**What is required**
Repeat the listing that comes next, leaving nothing out and changing nothing.

[[ Information given, beginning ]]

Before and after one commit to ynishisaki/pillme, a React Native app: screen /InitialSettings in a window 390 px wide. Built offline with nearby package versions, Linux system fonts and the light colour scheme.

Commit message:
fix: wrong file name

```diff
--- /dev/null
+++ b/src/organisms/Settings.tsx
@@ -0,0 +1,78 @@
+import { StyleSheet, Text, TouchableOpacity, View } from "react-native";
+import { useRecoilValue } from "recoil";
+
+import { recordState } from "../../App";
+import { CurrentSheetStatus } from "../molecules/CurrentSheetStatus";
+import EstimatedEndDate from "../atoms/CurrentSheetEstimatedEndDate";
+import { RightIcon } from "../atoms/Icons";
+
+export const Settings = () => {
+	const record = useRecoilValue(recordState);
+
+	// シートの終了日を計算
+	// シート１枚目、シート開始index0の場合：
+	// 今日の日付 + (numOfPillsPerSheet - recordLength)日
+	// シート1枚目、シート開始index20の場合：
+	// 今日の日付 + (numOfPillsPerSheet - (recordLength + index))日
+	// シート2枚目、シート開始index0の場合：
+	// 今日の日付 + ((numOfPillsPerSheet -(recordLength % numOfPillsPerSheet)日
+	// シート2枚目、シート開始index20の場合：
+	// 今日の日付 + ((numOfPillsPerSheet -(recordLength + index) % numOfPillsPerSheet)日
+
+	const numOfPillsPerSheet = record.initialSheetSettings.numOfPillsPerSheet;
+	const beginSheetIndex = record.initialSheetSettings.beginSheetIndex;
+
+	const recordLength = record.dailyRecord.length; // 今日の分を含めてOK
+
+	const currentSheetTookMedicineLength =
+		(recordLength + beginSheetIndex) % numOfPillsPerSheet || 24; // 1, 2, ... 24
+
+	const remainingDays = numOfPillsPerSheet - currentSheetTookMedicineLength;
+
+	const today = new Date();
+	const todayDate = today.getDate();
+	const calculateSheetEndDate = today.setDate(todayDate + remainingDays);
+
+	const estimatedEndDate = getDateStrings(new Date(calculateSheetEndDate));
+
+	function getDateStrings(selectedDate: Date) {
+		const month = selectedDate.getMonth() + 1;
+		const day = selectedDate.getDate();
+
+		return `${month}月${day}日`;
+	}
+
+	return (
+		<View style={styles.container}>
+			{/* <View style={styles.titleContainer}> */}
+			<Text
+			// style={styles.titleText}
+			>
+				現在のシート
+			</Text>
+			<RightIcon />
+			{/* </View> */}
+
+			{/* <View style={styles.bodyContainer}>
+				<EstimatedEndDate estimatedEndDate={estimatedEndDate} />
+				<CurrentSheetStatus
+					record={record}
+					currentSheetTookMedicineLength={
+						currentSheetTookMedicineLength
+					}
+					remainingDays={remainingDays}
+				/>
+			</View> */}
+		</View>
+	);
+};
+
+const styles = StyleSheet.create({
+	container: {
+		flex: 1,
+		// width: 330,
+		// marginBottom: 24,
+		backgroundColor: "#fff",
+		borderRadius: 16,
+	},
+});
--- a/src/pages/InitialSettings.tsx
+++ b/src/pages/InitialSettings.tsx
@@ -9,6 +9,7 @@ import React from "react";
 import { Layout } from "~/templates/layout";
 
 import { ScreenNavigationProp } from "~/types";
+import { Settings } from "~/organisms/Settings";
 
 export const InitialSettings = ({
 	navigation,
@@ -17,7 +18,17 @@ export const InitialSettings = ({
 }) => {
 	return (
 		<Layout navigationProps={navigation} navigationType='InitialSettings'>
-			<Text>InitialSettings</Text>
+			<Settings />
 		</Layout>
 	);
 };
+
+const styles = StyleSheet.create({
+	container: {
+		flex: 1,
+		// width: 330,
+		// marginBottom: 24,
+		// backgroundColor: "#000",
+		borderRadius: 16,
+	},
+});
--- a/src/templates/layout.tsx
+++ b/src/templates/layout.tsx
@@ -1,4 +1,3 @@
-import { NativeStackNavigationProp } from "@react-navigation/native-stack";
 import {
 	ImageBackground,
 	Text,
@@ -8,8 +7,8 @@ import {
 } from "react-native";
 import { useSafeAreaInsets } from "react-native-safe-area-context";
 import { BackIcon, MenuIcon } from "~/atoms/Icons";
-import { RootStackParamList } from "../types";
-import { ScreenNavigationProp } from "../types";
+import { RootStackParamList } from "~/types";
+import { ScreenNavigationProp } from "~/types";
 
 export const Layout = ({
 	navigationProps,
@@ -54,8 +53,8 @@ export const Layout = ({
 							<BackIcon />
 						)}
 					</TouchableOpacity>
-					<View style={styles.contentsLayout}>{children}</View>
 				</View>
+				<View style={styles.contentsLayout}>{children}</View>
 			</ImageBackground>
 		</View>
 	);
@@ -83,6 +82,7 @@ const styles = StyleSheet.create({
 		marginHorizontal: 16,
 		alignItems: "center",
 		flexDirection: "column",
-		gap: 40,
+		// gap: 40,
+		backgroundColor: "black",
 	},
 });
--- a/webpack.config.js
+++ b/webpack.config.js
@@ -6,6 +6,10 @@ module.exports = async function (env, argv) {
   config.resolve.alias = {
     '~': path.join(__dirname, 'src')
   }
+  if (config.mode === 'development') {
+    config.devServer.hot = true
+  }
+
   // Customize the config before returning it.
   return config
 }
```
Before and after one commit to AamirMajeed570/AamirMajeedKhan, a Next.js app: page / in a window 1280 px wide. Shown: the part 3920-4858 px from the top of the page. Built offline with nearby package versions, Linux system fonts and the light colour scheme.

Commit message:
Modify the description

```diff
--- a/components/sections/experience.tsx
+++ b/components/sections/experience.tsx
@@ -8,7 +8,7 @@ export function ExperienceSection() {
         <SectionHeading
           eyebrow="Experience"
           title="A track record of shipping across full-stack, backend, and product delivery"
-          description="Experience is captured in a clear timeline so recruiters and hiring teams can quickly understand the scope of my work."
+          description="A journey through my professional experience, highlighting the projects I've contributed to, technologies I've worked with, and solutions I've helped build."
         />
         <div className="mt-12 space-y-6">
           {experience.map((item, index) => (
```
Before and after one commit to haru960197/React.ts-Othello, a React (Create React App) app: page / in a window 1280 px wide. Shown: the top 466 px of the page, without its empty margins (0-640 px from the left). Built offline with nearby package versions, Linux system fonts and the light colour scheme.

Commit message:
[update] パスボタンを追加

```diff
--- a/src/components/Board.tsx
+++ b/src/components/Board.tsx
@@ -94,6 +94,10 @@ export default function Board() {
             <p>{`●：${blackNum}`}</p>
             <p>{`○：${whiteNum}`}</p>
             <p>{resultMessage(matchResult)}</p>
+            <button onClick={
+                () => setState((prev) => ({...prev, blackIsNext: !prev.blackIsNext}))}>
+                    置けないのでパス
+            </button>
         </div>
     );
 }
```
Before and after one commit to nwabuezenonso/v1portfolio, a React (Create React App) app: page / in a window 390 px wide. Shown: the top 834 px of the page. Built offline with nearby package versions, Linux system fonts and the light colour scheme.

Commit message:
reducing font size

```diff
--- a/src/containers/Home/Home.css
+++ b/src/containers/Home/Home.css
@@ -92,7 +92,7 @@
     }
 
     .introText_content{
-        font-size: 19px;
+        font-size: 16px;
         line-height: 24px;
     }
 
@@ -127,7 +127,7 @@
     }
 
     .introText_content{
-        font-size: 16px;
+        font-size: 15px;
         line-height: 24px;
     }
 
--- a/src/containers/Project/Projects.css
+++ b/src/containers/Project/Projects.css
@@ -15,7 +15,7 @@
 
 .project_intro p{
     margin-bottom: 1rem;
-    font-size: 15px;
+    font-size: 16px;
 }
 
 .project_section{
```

[[ Information given, end ]]

**Answer to this exercise**
Before and after one commit to ynishisaki/pillme, a React Native app: screen /InitialSettings in a window 390 px wide. Built offline with nearby package versions, Linux system fonts and the light colour scheme.

Commit message:
fix: wrong file name

```diff
--- /dev/null
+++ b/src/organisms/Settings.tsx
@@ -0,0 +1,78 @@
+import { StyleSheet, Text, TouchableOpacity, View } from "react-native";
+import { useRecoilValue } from "recoil";
+
+import { recordState } from "../../App";
+import { CurrentSheetStatus } from "../molecules/CurrentSheetStatus";
+import EstimatedEndDate from "../atoms/CurrentSheetEstimatedEndDate";
+import { RightIcon } from "../atoms/Icons";
+
+export const Settings = () => {
+	const record = useRecoilValue(recordState);
+
+	// シートの終了日を計算
+	// シート１枚目、シート開始index0の場合：
+	// 今日の日付 + (numOfPillsPerSheet - recordLength)日
+	// シート1枚目、シート開始index20の場合：
+	// 今日の日付 + (numOfPillsPerSheet - (recordLength + index))日
+	// シート2枚目、シート開始index0の場合：
+	// 今日の日付 + ((numOfPillsPerSheet -(recordLength % numOfPillsPerSheet)日
+	// シート2枚目、シート開始index20の場合：
+	// 今日の日付 + ((numOfPillsPerSheet -(recordLength + index) % numOfPillsPerSheet)日
+
+	const numOfPillsPerSheet = record.initialSheetSettings.numOfPillsPerSheet;
+	const beginSheetIndex = record.initialSheetSettings.beginSheetIndex;
+
+	const recordLength = record.dailyRecord.length; // 今日の分を含めてOK
+
+	const currentSheetTookMedicineLength =
+		(recordLength + beginSheetIndex) % numOfPillsPerSheet || 24; // 1, 2, ... 24
+
+	const remainingDays = numOfPillsPerSheet - currentSheetTookMedicineLength;
+
+	const today = new Date();
+	const todayDate = today.getDate();
+	const calculateSheetEndDate = today.setDate(todayDate + remainingDays);
+
+	const estimatedEndDate = getDateStrings(new Date(calculateSheetEndDate));
+
+	function getDateStrings(selectedDate: Date) {
+		const month = selectedDate.getMonth() + 1;
+		const day = selectedDate.getDate();
+
+		return `${month}月${day}日`;
+	}
+
+	return (
+		<View style={styles.container}>
+			{/* <View style={styles.titleContainer}> */}
+			<Text
+			// style={styles.titleText}
+			>
+				現在のシート
+			</Text>
+			<RightIcon />
+			{/* </View> */}
+
+			{/* <View style={styles.bodyContainer}>
+				<EstimatedEndDate estimatedEndDate={estimatedEndDate} />
+				<CurrentSheetStatus
+					record={record}
+					currentSheetTookMedicineLength={
+						currentSheetTookMedicineLength
+					}
+					remainingDays={remainingDays}
+				/>
+			</View> */}
+		</View>
+	);
+};
+
+const styles = StyleSheet.create({
+	container: {
+		flex: 1,
+		// width: 330,
+		// marginBottom: 24,
+		backgroundColor: "#fff",
+		borderRadius: 16,
+	},
+});
--- a/src/pages/InitialSettings.tsx
+++ b/src/pages/InitialSettings.tsx
@@ -9,6 +9,7 @@ import React from "react";
 import { Layout } from "~/templates/layout";
 
 import { ScreenNavigationProp } from "~/types";
+import { Settings } from "~/organisms/Settings";
 
 export const InitialSettings = ({
 	navigation,
@@ -17,7 +18,17 @@ export const InitialSettings = ({
 }) => {
 	return (
 		<Layout navigationProps={navigation} navigationType='InitialSettings'>
-			<Text>InitialSettings</Text>
+			<Settings />
 		</Layout>
 	);
 };
+
+const styles = StyleSheet.create({
+	container: {
+		flex: 1,
+		// width: 330,
+		// marginBottom: 24,
+		// backgroundColor: "#000",
+		borderRadius: 16,
+	},
+});
--- a/src/templates/layout.tsx
+++ b/src/templates/layout.tsx
@@ -1,4 +1,3 @@
-import { NativeStackNavigationProp } from "@react-navigation/native-stack";
 import {
 	ImageBackground,
 	Text,
@@ -8,8 +7,8 @@ import {
 } from "react-native";
 import { useSafeAreaInsets } from "react-native-safe-area-context";
 import { BackIcon, MenuIcon } from "~/atoms/Icons";
-import { RootStackParamList } from "../types";
-import { ScreenNavigationProp } from "../types";
+import { RootStackParamList } from "~/types";
+import { ScreenNavigationProp } from "~/types";
 
 export const Layout = ({
 	navigationProps,
@@ -54,8 +53,8 @@ export const Layout = ({
 							<BackIcon />
 						)}
 					</TouchableOpacity>
-					<View style={styles.contentsLayout}>{children}</View>
 				</View>
+				<View style={styles.contentsLayout}>{children}</View>
 			</ImageBackground>
 		</View>
 	);
@@ -83,6 +82,7 @@ const styles = StyleSheet.create({
 		marginHorizontal: 16,
 		alignItems: "center",
 		flexDirection: "column",
-		gap: 40,
+		// gap: 40,
+		backgroundColor: "black",
 	},
 });
--- a/webpack.config.js
+++ b/webpack.config.js
@@ -6,6 +6,10 @@ module.exports = async function (env, argv) {
   config.resolve.alias = {
     '~': path.join(__dirname, 'src')
   }
+  if (config.mode === 'development') {
+    config.devServer.hot = true
+  }
+
   // Customize the config before returning it.
   return config
 }
```
Before and after one commit to AamirMajeed570/AamirMajeedKhan, a Next.js app: page / in a window 1280 px wide. Shown: the part 3920-4858 px from the top of the page. Built offline with nearby package versions, Linux system fonts and the light colour scheme.

Commit message:
Modify the description

```diff
--- a/components/sections/experience.tsx
+++ b/components/sections/experience.tsx
@@ -8,7 +8,7 @@ export function ExperienceSection() {
         <SectionHeading
           eyebrow="Experience"
           title="A track record of shipping across full-stack, backend, and product delivery"
-          description="Experience is captured in a clear timeline so recruiters and hiring teams can quickly understand the scope of my work."
+          description="A journey through my professional experience, highlighting the projects I've contributed to, technologies I've worked with, and solutions I've helped build."
         />
         <div className="mt-12 space-y-6">
           {experience.map((item, index) => (
```
Before and after one commit to haru960197/React.ts-Othello, a React (Create React App) app: page / in a window 1280 px wide. Shown: the top 466 px of the page, without its empty margins (0-640 px from the left). Built offline with nearby package versions, Linux system fonts and the light colour scheme.

Commit message:
[update] パスボタンを追加

```diff
--- a/src/components/Board.tsx
+++ b/src/components/Board.tsx
@@ -94,6 +94,10 @@ export default function Board() {
             <p>{`●：${blackNum}`}</p>
             <p>{`○：${whiteNum}`}</p>
             <p>{resultMessage(matchResult)}</p>
+            <button onClick={
+                () => setState((prev) => ({...prev, blackIsNext: !prev.blackIsNext}))}>
+                    置けないのでパス
+            </button>
         </div>
     );
 }
```
Before and after one commit to nwabuezenonso/v1portfolio, a React (Create React App) app: page / in a window 390 px wide. Shown: the top 834 px of the page. Built offline with nearby package versions, Linux system fonts and the light colour scheme.

Commit message:
reducing font size

```diff
--- a/src/containers/Home/Home.css
+++ b/src/containers/Home/Home.css
@@ -92,7 +92,7 @@
     }
 
     .introText_content{
-        font-size: 19px;
+        font-size: 16px;
         line-height: 24px;
     }
 
@@ -127,7 +127,7 @@
     }
 
     .introText_content{
-        font-size: 16px;
+        font-size: 15px;
         line-height: 24px;
     }
 
--- a/src/containers/Project/Projects.css
+++ b/src/containers/Project/Projects.css
@@ -15,7 +15,7 @@
 
 .project_intro p{
     margin-bottom: 1rem;
-    font-size: 15px;
+    font-size: 16px;
 }
 
 .project_section{
```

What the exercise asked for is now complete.